"And, frankly, if we are going to be honorable about our warfare, we are not out there trying to count up bodies. This is not the appropriate way for us to go."
Occasionally the generals have not been able to resist. After the assault on Fallujah last month commanders said at least 1,200 rebels were killed. It was a claim impossible to verify. Even now the city is cordoned off by U.S. troops, the roads leading there are still extremely dangerous, and the Iraqi Red Crescent, the only aid agency operating inside the city, has had to pull out. When it has been possible to investigate the claims they have been difficult to verify.

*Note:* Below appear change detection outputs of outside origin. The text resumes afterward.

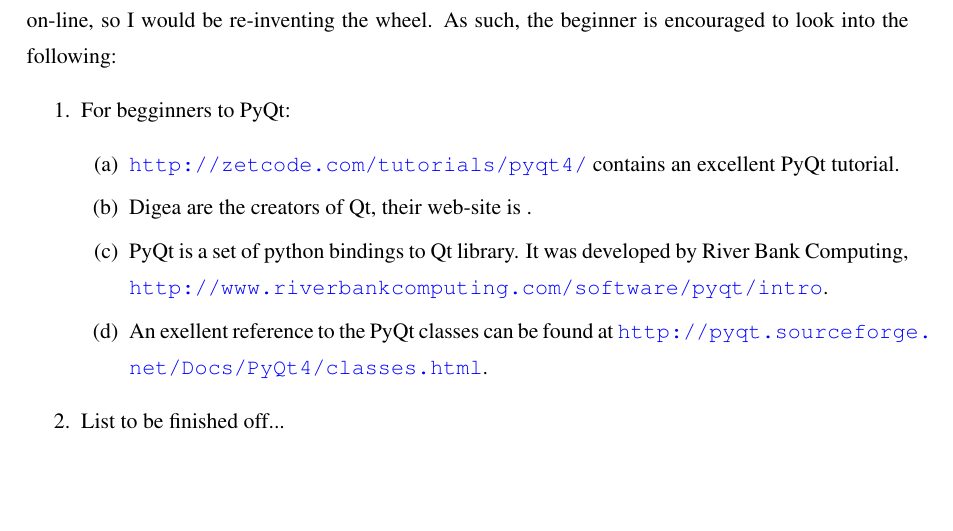
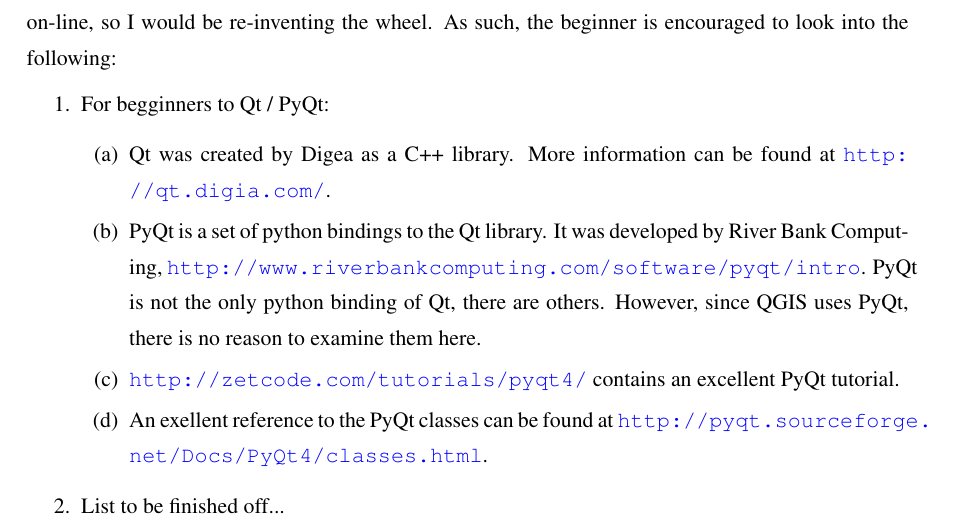
Before and after one commit to AlexandrosAvdis/QGISPluginTutorial, a LaTeX document (doc/QGISPluginTutorial.tex, which reads doc/introduction/introduction.tex): part of page 3 of 17 before the commit and part of page 3 of 18 after it, cut so that both start at the same text, the shorter picture padded with empty space. Compiled offline with pdfLaTeX.

Commit message:
Added link to QT-Digea web-page, small improvements to introduction.

```diff
--- a/doc/introduction/introduction.tex
+++ b/doc/introduction/introduction.tex
@@ -5,11 +5,11 @@
 \label{ssect:prerequisites}
 This tutorial is aimed towards code developers and researchers, thus familiarity with Linux terminal is assumed. Unfortunately, this is not aimed to be a thorough tutorial on python, Quantum GIS or PyQt alone. It will show the reader how to bring these ``elements'' together. I appreciate that some of the readers may be beginners on any of these, and I have tried to explain many basic concepts. However, the beginner will find that I usually encourage them to research and understand the problem, as well as just giving the code. In addition, there are many good tutorials on python QGIS and PyQt available on-line, so I would be re-inventing the wheel. As such, the beginner is encouraged to look into the following:
 \begin{enumerate}
-  \item For begginners to PyQt:
+  \item For begginners to Qt / PyQt:
   \begin{enumerate}
+    \item Qt was created by Digea as a C++ library. More information can be found at \url{http://qt.digia.com/}.
+    \item PyQt is a set of python bindings to the Qt library. It was developed by River Bank Computing, \url{http://www.riverbankcomputing.com/software/pyqt/intro}. PyQt is not the only python binding of Qt, there are others. However, since QGIS uses PyQt, there is no reason to examine them here.
     \item \url{http://zetcode.com/tutorials/pyqt4/} contains an excellent PyQt tutorial.
-    \item Digea are the creators of Qt, their web-site is \url{}.
-    \item PyQt is a set of python bindings to Qt library. It was developed by River Bank Computing, \url{http://www.riverbankcomputing.com/software/pyqt/intro}.
     \item An exellent reference to the PyQt classes can be found at \url{http://pyqt.sourceforge.net/Docs/PyQt4/classes.html}.
   \end{enumerate}
   \item List to be finished off...
```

Last December the military said it had killed 54 insurgents in ambushes in Samarra, a town north of Baghdad. Hospital officials, however, put the toll at only eight or nine. There is a tempting propaganda value for U.S. commanders to cite tolls of enemy dead -- during the Vietnam War "success" was often measured in the number of Vietnamese killed, and those numbers were routinely inflated to mask the painful realities on the ground. But the Americans have a broader policy in Iraq, and over the past 20 months the military has made no effort to record the thousands of Iraqi civilians who have been killed.
Wednesday British Prime Minister Tony Blair rejected a call from more than 40 diplomats, peers, scientists and religious leaders who pressed for an independent inquiry for a civilian death toll. "Figures from the Iraqi Ministry of Health, which are a survey from the hospitals there, are in our view the most accurate survey there is," he told Parliament.

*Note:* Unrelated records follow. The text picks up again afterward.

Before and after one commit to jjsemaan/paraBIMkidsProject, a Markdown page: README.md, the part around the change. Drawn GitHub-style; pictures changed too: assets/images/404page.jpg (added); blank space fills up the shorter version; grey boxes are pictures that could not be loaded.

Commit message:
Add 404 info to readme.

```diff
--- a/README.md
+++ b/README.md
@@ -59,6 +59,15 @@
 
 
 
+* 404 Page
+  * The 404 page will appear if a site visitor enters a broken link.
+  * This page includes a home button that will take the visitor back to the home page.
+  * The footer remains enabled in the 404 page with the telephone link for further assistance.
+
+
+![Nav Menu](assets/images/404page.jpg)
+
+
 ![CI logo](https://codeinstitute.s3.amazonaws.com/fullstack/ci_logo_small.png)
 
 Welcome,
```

The Health Ministry has produced a figure of 3,853 civilians killed between April and October of this year. But it is not clear whether those figures cover the entire country, how they were confirmed or what the causes of death were. No figures have been produced for the first year since the invasion. The task of trying to assess the civilian toll has been taken up by small groups working in a difficult and dangerous environment. With security in Iraq ever more fragile, and with nearly every Western charity out of the country, it has become harder to keep an accurate record.
Straight after the war the Guardian examined Baghdad hospital ledgers and gained an insight into the difficulty of keeping accurate figures. One large hospital, al-Kindi, officially recorded 192 civilians killed between the invasion and the fall of the regime on April 9. The Yarmouk hospital had 99 civilian deaths before it closed on April 6. But even then staff were cautious, saying many civilians were buried without being taken to hospital and that some may have been fighters out of uniform.
The Associated Press surveyed hospitals and found 3,420 civilian deaths in the war. Another survey by the Campaign for Innocent Victims in Conflict, which checked each reported death against several sources, came up with just under 2,000. It was slow and often inaccurate work.
Since then much of the recording has been done by Iraq Body Count, independent researchers based in Britain who use press reports and other public sources to establish a death toll not only for last year's war but also the occupation that has followed. Wednesday night its overall Iraqi civilian toll stood at between 14,619 and 16,804. The broad range is evidence in itself of how hard an accurate count is.
In June a report by the left-wing Institute for Policy Studies and Foreign Policy in Focus estimated 11,317 Iraqi civilians and 6,370 Iraqi soldiers or insurgents had died. Another survey by U.S. academics published in the Lancet in October was based on a survey of 33 randomly chosen districts in Iraq and came up with some 100,000 probable civilian deaths so far.
By comparison, the U.S. and British military keeps a careful record of servicemen and women killed in Iraq: As of Wednesday night, 1,276 Americans and 71 Britons since the invasion. In Iraq the relatives of those civilians killed often seem less concerned about the figures.
Most speak instead of a search for recognition: an acknowledgment of what happened, an investigation, an apology and compensation. For some it has come. For many others it has not, and that has left the bitter and dangerous taste of frustration.